Congratulations! Your patent has just issued. 3 years in the making. (Tens of) thousands of dollars spent. You must be so proud.
Now what are you going to do with it? How are you going to use it to enhance your business, your bottom line, your industry? You do know that patent is a business asset, right?
For the typical high-tech company (we’re not talking Pharma here), it’s easy to forget that patents are actually business assets. Often times, the pursuit of the patent is the focus, with little thought given to what the company will do with it once it has issued. In fact, once a patent issues, they are often ignored. Why? A patent holder does not have to use their patent, or practice the technology disclosed in it. They can simply own the patent, and that’s good enough for a majority of patent holders. They pursue the patent for the sake of having the patent.
Every asset you acquire for your business should have a purpose. Every asset should enhance your company’s value, reputation and message. (Do you really want an asset that doesn’t make your company better?) This is true for your company’s intellectual assets too. Just having a patent isn’t enough.
How do you ensure that your patent assets enhance your company’s value, reputation and message? Here are some suggestions to consider before you hang your latest patent on your “Wall of Fame.
1. Have an intellectual property plan for each new innovation. There is a notorious lack of intellectual property planning throughout businesses today.
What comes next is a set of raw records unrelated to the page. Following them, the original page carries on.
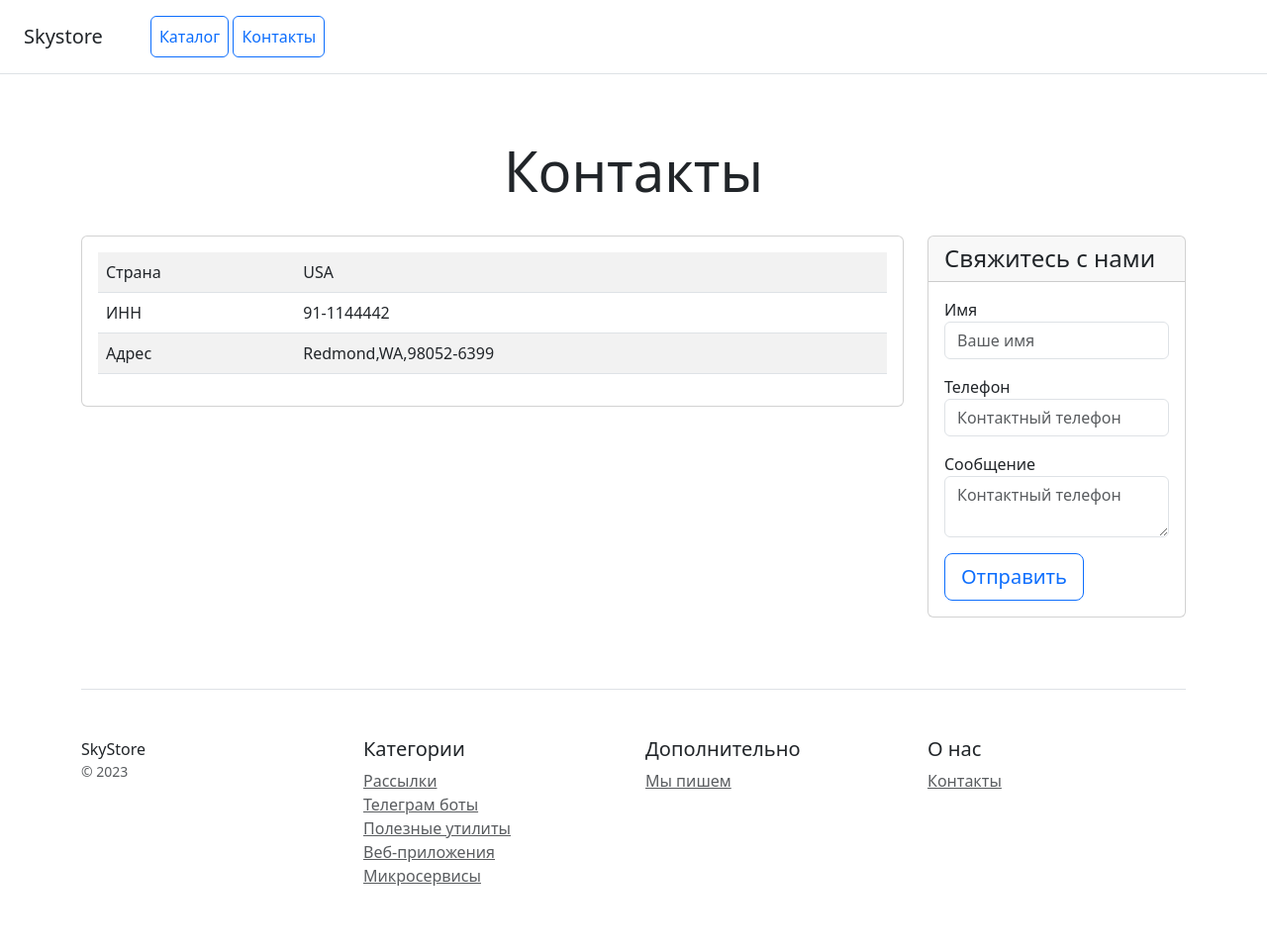
After one commit to AlexFreezeman/django-hw, a Django app: template catalog/templates/catalog/contacts_backup.html in a window 1280 px wide. The commit adds this page. Shown: the whole page at 99% size. Run offline with Django 4.2, Linux system fonts and the light colour scheme; the template is opened without the code that fills it, so the values that code supplies are empty.

Commit message:
20.2 забыл задание 1, но html не до конца работает

```diff
--- /dev/null
+++ b/catalog/templates/catalog/contacts_backup.html
@@ -0,0 +1,105 @@
+<!doctype html>
+<html lang="en">
+<head>
+    <meta charset="utf-8">
+    <meta name="viewport" content="width=device-width, initial-scale=1">
+    <title>Skystore</title>
+    <link href="https://cdn.jsdelivr.net/npm/bootstrap@5.3.0/dist/css/bootstrap.min.css" rel="stylesheet" integrity="sha384-9ndCyUaIbzAi2FUVXJi0CjmCapSmO7SnpJef0486qhLnuZ2cdeRhO02iuK6FUUVM" crossorigin="anonymous">
+</head>
+<body>
+<div class="d-flex flex-column flex-md-row align-items-center p-3 px-md-4 mb-3 bg-white border-bottom box-shadow">
+    <h5 class="my-0 mr-md-auto font-weight-normal">Skystore</h5>
+    <nav class="ms-5">
+        <a class="p-2 btn btn-outline-primary" href="/">Каталог</a>
+        <a class="p-2 btn btn-outline-primary" href="/contacts/">Контакты</a>
+    </nav>
+</div>
+
+<div class="pricing-header px-3 py-3 pt-md-5 pb-md-4 mx-auto text-center">
+    <h1 class="display-4">Контакты</h1>
+</div>
+
+<div class="container">
+    <div class="row text-start">
+        <div class="col-lg-9 col-md-6 col-sm-12">
+            <div class="card mb-4 box-shadow">
+                <div class="card-body">
+                    <table class="table table-striped">
+                        <tr>
+                            <td class="w-25">Страна</td>
+                            <td>USA</td>
+                        </tr>
+                        <tr>
+                            <td class="w-25">ИНН</td>
+                            <td>91-1144442</td>
+                        </tr>
+                        <tr>
+                            <td class="w-25">Адрес</td>
+                            <td>Redmond,WA,98052-6399</td>
+                        </tr>
+                    </table>
+                </div>
+            </div>
+        </div>
+        <div class="col-lg-3 col-md-6 col-sm-12">
+            <div class="card mb-4 box-shadow">
+                <div class="card-header">
+                    <h4 class="my-0 font-weight-normal">Свяжитесь с нами</h4>
+                </div>
+                <div class="card-body">
+                    <form method="post" action="" class="form-floating">
+                        {% csrf_token %}
+                        <div class="mb-3">
+                            <label for="name">Имя</label>
+                            <input type="text" name="name" class="form-control" id="name" placeholder="Ваше имя" required>
+                        </div>
+                        <div class="mb-3">
+                            <label for="phone">Телефон</label>
+                            <input type="text" name="phone" class="form-control" id="phone" placeholder="Контактный телефон" required>
+                        </div>
+                        <div class="mb-3">
+                            <label for="message">Сообщение</label>
+                            <textarea type="text" name="message" class="form-control" id="message" placeholder="Контактный телефон" required></textarea>
+                        </div>
+                        <button type="submit" class="btn btn-lg btn-block btn-outline-primary">Отправить</button>
+                    </form>
+                </div>
+            </div>
+        </div>
+    </div>
+
+    <footer class="pt-4 my-md-5 pt-md-5 border-top">
+        <div class="row">
+            <div class="col-12 col-md">
+                SkyStore
+                <small class="d-block mb-3 text-muted">&copy; 2023</small>
+            </div>
+            <div class="col-6 col-md">
+                <h5>Категории</h5>
+                <ul class="list-unstyled text-small">
+                    <li><a class="text-muted" href="#">Рассылки</a></li>
+                    <li><a class="text-muted" href="#">Телеграм боты</a></li>
+                    <li><a class="text-muted" href="#">Полезные утилиты</a></li>
+                    <li><a class="text-muted" href="#">Веб-приложения</a></li>
+                    <li><a class="text-muted" href="#">Микросервисы</a></li>
+                </ul>
+            </div>
+            <div class="col-6 col-md">
+                <h5>Дополнительно</h5>
+                <ul class="list-unstyled text-small">
+                    <li><a class="text-muted" href="#">Мы пишем</a></li>
+                </ul>
+            </div>
+            <div class="col-6 col-md">
+                <h5>О нас</h5>
+                <ul class="list-unstyled text-small">
+                    <li><a class="text-muted" href="/contacts/">Контакты</a></li>
+                </ul>
+            </div>
+        </div>
+    </footer>
+</div>
+
+<script src="https://cdn.jsdelivr.net/npm/bootstrap@5.3.0/dist/js/bootstrap.bundle.min.js" integrity="sha384-geWF76RCwLtnZ8qwWowPQNguL3RmwHVBC9FhGdlKrxdiJJigb/j/68SIy3Te4Bkz" crossorigin="anonymous"></script>
+</body>
+</html>
--- a/catalog/templates/catalog/home.html
+++ b/catalog/templates/catalog/home.html
@@ -29,10 +29,9 @@
                             <ul class="list-unstyled mt-3 mb-4 text-start m-3">
                                 <li>Категория: {{ object.category }}</li>
                                 <li>Описание: {{ object.desc|slice:':100' }}</li>
-                                <img src="{% mediapath object.image %}" />
-
+                                <img src="{% mediapath object.image %}"/>
                             </ul>
-                            <button type="button" class="btn btn-lg btn-block btn-outline-primary">Купить</button>
+                            <a href="{% url 'catalog:products' object.pk %}" class="btn btn-outline-primary">Подробнее</a>
                         </div>
                     </div>
                 </div>
--- a/catalog/urls.py
+++ b/catalog/urls.py
@@ -1,8 +1,11 @@
 from django.urls import path
+from django.views.decorators.cache import cache_page
+from catalog.views import home, contacts, products
 
-from catalog.views import home, contacts
+app_name = "catalog"
 
 urlpatterns = [
-    path('', home),
-    path('contacts/', contacts)
+    path('', home, name='home'),
+    path('contacts/', contacts, name='contacts'),
+    path('products/<int:pk>/', products, name='products')
 ]
```
Also changed, not shown: catalog/views.py (+11 -0 lines).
To plan effectively, the patent manager must know his or her client. (See https://ipinfocus.wordpress.com/2011/07/05/know-thy-client/ .) You have to know short-term plans, long-term plans, market size, budget, how this innovation is viewed by the business. Not all innovation is equal, so don’t assume every project should get the same amount of your attention and resources. An example of poor planning comes from Google. (See last week’s post. https://ipinfocus.wordpress.com/2011/07/25/by-the-numbers/) Google has gotten themselves into a pickle because they didn’t have a patent plan for their Android product-line. Now they have to seek out other company’s portfolios to bolster their own in hopes of staving off patent attacks by their competitors. Is this the position you want your $Billion product line to be in?
2. Set metrics and goals for your company’s patent management. Is it about quantity or quality? Are you spending the right amount of money on patents? What are your competitors doing? Am I potentially hurting my company if I don’t get a patent? To answer these questions, an organization has to know what it wants its intellectual property, particularly patents, to do for them.
3. Know why you are pursuing a patent to protect your innovation. This goes for EVERY patent. The “why” should tie back into your metrics and goals, and your plan.
4. Rank your patents. Not every patent is created equal. You have to know what is valuable and what’s not so that your resources go toward the right assets. Just because a patent starts out as a 1, doesn’t mean that over time it won’t become a 5 (or vice versa). Patents should be evaluated on a regular basis to address any changes to the business, internally or externally, that could impact value.
If you need help planning your organization’s intellectual property future, I can help you get started. Give me a call to discuss your planning needs.